Since then, Adam’s views on this issue have gotten more complex. He has now served as a pastor long enough to have baptized numerous babies who grew up, were confirmed, and then came out to him as gay. It’s amazing how knowing people who are affected by a principle challenges our black & white assumptions. It encourages us to treat them as individuals, as Christ did. I think Adam’s view is now that even though heterosexuality is God’s normative plan, it may be that God provided a backup plan for gay people. So he is now no longer sure of the answer he was certain of for so long.
For this reason, last May Adam Hamilton co-sponsored a petition to the UMC General Conference (a world meeting held every four years). I’ll cite two key paragraphs: A significant minority of our church views the scriptures that speak to same-sex intimacy as reflecting the understanding, values, historical circumstance, and sexual ethics of the period in which the scriptures were written, and therefore believe these passages do not reflect the timeless will of God. They read the scriptures related to same-sex intimacy in the same way that they read the Bible’s passages on polygamy, concubinage, slavery, and the role of women in the church.
We commit to disagree with respect and love, we commit to love all persons and, above all, we pledge to seek God’s will. With regard to homosexuality, as with so many other issues, United Methodists adopt the attitude of John Wesley who once said, “Though we cannot think alike, may we not love alike? May we not be of one heart, though we are not of one opinion? Without all doubt, we may.” The final answer was “we may not”: the petition was voted down, 53% to 47%.

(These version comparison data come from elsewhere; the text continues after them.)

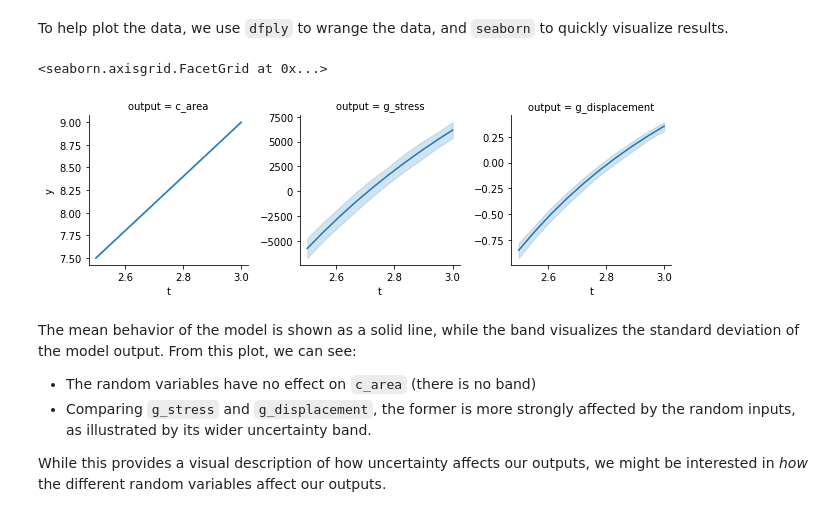
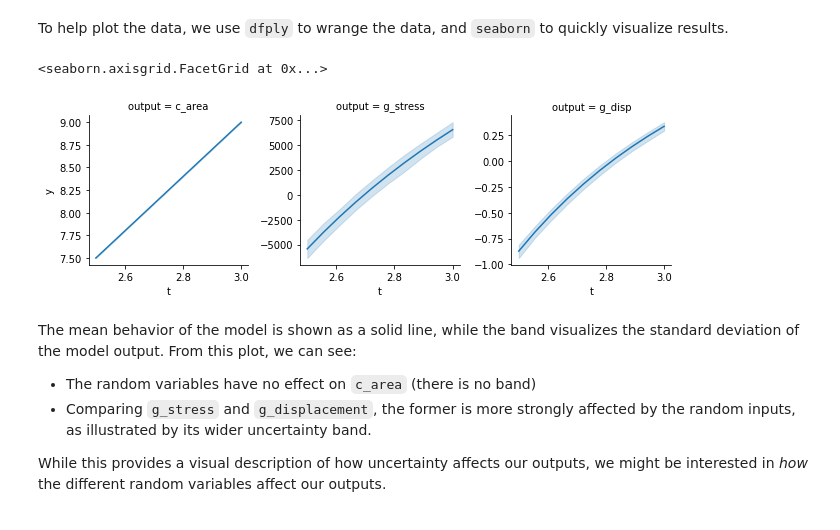
Before and after one commit to zdelrosario/py_grama, a Jupyter notebook: examples/demo/analysis_demo.ipynb, the cells around one changed output. Saved outputs shown, nothing was run; the diff lists cells and outputs as text; code cells hidden in the pictures.

```diff
--- a/examples/demo/analysis_demo.ipynb
+++ b/examples/demo/analysis_demo.ipynb
@@ -66,13 +70,13 @@ To help plot the data, we use `dfply` to wrange the data, and `seaborn` to quick
 # %%
 df_beam_wrangled = \
     df_beam_mc >> \
-    gather("output", "y", ["c_area", "g_stress", "g_displacement"])
+    gather("output", "y", ["c_area", "g_stress", "g_disp"])
 
 g = sns.FacetGrid(df_beam_wrangled, col="output", sharey=False)
 g.map(sns.lineplot, "t", "y")
 # %% [output]
 <seaborn.axisgrid.FacetGrid at 0x...>
-[figure, old version]
+[figure, new version]
 # %% [markdown]
 The mean behavior of the model is shown as a solid line, while the band visualizes the standard deviation of the model output. From this plot, we can see:
 
```
Also changed, not shown: parts of 7 cells of this notebook, 1 other file.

I want to close by telling a story about the son of a friend who attended our church for a brief time. Later he attended a praise service at another United Methodist church with my wife & me. Each week during the prayer time, a certain woman gave an impassioned prayer to save the church from the sin of homosexuality, to defeat the evil of gay marriage, and so on. I don’t remember what all she said, but I always responded with a plea that God would teach us all to love each other.
It wasn’t enough. You see, my friend’s son is gay, though few knew it. He stuck it out for a few weeks, and then he quit going. So far as I know he has never returned to a church. I feel that I failed him, though I’m still not sure what else I should have done. That woman’s judgmental words drove him away from God. Jesus said that it is better to tie a millstone around your neck and be drowned in the sea, rather than cause one of these children to stumble. I’m sure that woman has no idea of the evil her words accomplished.
And yet, this has been the ministry of most of the Christian church to the gays and lesbians among us for many years. But there are other choices. A year ago last July, my wife and I visited the church we attended when I was in grad school. We learned that it had become a “Reconciling Congregation”. Such a United Methodist church welcomes all people, explicitly including people of all sexual orientations and gender identities. The goal of the reconciling movement is to transform our Church and world into the full expression of Christ’s inclusive love.
For today, I ask that we accept Adam Hamilton’s petition that we commit to disagree on the issue of homosexuality with respect and love. I ask that we reflect on the ways our words and actions may turn people away from God, and commit to love all persons as Christ loves them. I pray that this church may be a place of welcome for all God’s children. And what we pray here on earth, may God establish in heaven. Amen.